### Provided records
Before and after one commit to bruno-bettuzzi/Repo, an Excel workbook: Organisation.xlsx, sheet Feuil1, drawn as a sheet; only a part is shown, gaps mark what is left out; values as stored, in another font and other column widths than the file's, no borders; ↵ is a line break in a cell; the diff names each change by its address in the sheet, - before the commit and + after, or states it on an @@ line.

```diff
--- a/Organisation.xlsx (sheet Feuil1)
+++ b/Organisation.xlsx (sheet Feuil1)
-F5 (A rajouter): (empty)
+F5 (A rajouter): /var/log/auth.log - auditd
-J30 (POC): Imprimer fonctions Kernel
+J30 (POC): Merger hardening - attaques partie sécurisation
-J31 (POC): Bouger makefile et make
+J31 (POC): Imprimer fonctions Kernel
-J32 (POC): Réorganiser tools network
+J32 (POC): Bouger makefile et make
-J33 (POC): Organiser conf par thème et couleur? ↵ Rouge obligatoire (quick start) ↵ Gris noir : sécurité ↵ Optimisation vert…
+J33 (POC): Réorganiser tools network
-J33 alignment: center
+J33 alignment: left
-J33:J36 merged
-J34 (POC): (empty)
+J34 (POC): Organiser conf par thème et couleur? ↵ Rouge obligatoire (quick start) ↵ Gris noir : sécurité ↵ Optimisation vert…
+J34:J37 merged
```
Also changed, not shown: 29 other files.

### Work request
Filter the entries down to the lines containing "Organisation". Copy each of those lines.

### Expected answer
Before and after one commit to bruno-bettuzzi/Repo, an Excel workbook: Organisation.xlsx, sheet Feuil1, drawn as a sheet; only a part is shown, gaps mark what is left out; values as stored, in another font and other column widths than the file's, no borders; ↵ is a line break in a cell; the diff names each change by its address in the sheet, - before the commit and + after, or states it on an @@ line.
--- a/Organisation.xlsx (sheet Feuil1)
+++ b/Organisation.xlsx (sheet Feuil1)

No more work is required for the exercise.